**DATA SUPPLIED**
***

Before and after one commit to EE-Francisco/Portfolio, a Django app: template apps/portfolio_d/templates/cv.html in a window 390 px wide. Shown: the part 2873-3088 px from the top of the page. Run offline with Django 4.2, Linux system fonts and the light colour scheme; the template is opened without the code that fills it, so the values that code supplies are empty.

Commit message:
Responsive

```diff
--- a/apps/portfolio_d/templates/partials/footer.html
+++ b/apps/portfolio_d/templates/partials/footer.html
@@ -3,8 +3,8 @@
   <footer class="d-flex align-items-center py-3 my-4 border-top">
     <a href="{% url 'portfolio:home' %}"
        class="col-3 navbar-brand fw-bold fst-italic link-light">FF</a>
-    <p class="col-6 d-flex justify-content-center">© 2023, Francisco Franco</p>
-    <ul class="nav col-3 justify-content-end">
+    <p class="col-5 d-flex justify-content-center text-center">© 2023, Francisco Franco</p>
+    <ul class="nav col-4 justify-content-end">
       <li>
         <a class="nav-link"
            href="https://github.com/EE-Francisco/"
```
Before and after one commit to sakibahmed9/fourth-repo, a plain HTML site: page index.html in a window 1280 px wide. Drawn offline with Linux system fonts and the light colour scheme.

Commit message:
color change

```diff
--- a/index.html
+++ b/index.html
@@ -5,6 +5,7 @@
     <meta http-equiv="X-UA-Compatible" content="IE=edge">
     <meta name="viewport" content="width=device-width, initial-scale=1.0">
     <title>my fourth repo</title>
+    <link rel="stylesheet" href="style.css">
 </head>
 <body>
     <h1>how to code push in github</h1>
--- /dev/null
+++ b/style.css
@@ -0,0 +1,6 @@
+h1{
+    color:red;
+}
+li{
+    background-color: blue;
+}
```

***

**TASK GOAL**
Go through the material line by line. Show each line that contains the string "repo".

**RESULT OF THE EXERCISE**
Before and after one commit to sakibahmed9/fourth-repo, a plain HTML site: page index.html in a window 1280 px wide. Drawn offline with Linux system fonts and the light colour scheme.
     <title>my fourth repo</title>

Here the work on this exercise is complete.